“In instrumentation and control systems, cable ageing and the need for condition monitoring is one of the most important aspects of plant life extension,” explained Ki-Sig Kang, IAEA Scientific Secretary of the CRP. Cables, especially their insulation and jacket material, are vulnerable to ageing degradation during normal operation. “Condition monitoring techniques yield usable and traceable results,” he said.
Six manufacturers from Belgium, China, Sweden, Germany and the USA had donated cable samples for the benchmark analysis. These samples were aged in an irradiation cell or a thermal chamber, replicating thermal or radiation conditions in a nuclear power plant. Test results from before and after ageing were compared to identify best condition monitoring techniques and provide recommendations for their improvement. In particular, 12 types of cable insulations or jacket materials were tested using 14 different condition monitoring techniques.
The results of the benchmark analyses indicated that in situ tests of the cables did not show great promise against degradation or ageing, although these methods are known to be very effective for finding and locating faults in cable insulation material. Instead, electrical methods such as insulation resistance and reflectometry techniques can be more effective for locating insulation damage, hot spots, or other faults in various cable types. “The advantage of electrical methods is that they can be used for testing of installed cables while the nuclear power plant is in operation,” Kang said.

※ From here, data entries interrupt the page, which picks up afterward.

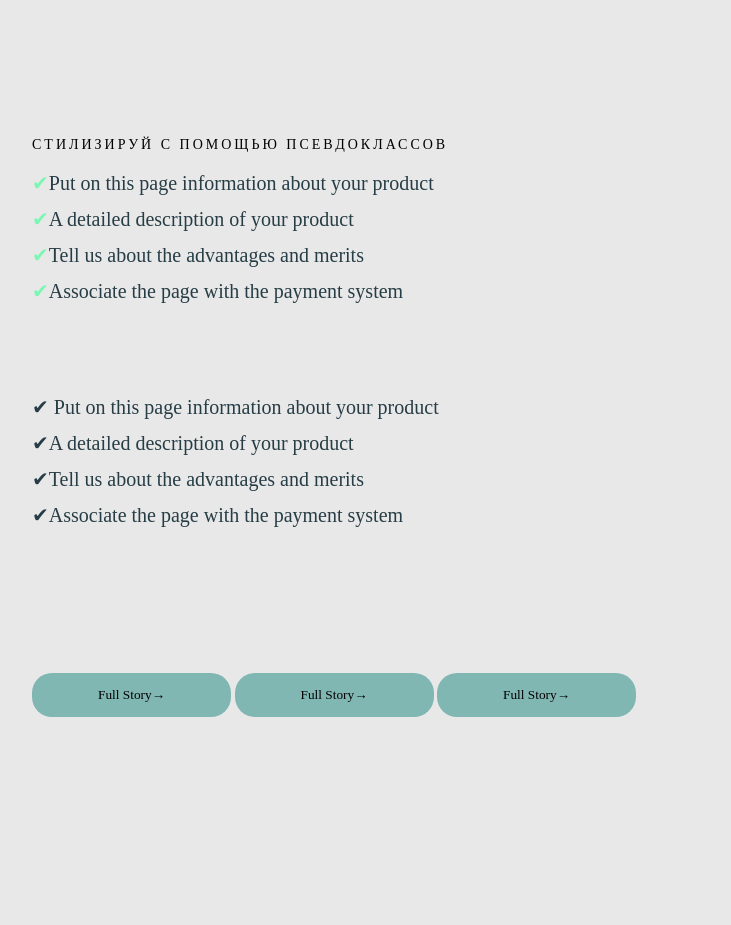
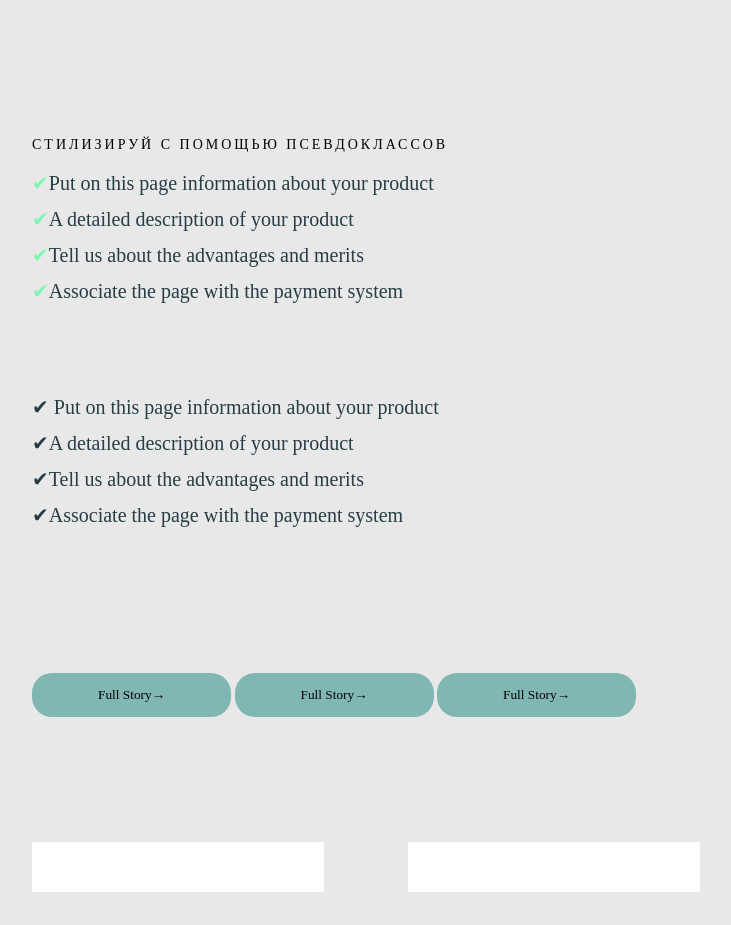
Before and after one commit to LoniakMykhail/task3, a plain HTML site: page index.html in a window 1280 px wide. Shown: the whole page, without its empty margins (258-989 px from the left). Drawn offline with Linux system fonts and the light colour scheme.

Commit message:
Update index.html

```diff
--- a/index.html
+++ b/index.html
@@ -29,6 +29,12 @@
         <button>Full Story&#8594;</button>
         <button class="button1">Full Story&#8594;</button>
         <button class="button2">Full Story&#8594;</button>
+        <form action="">
+            <div>
+                <label><input class="text1" type="text" tabindex="1"></label>
+                <label><input class="text2" type="text" tabindex="2"></label>
+            </div>
+        </form>
     </div>
 </body>
 
```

The new publication updates information in the IAEA Nuclear Energy Series publication of 2012 on Assessing and Managing Cable Ageing in Nuclear Power Plants (NP-T-3.6).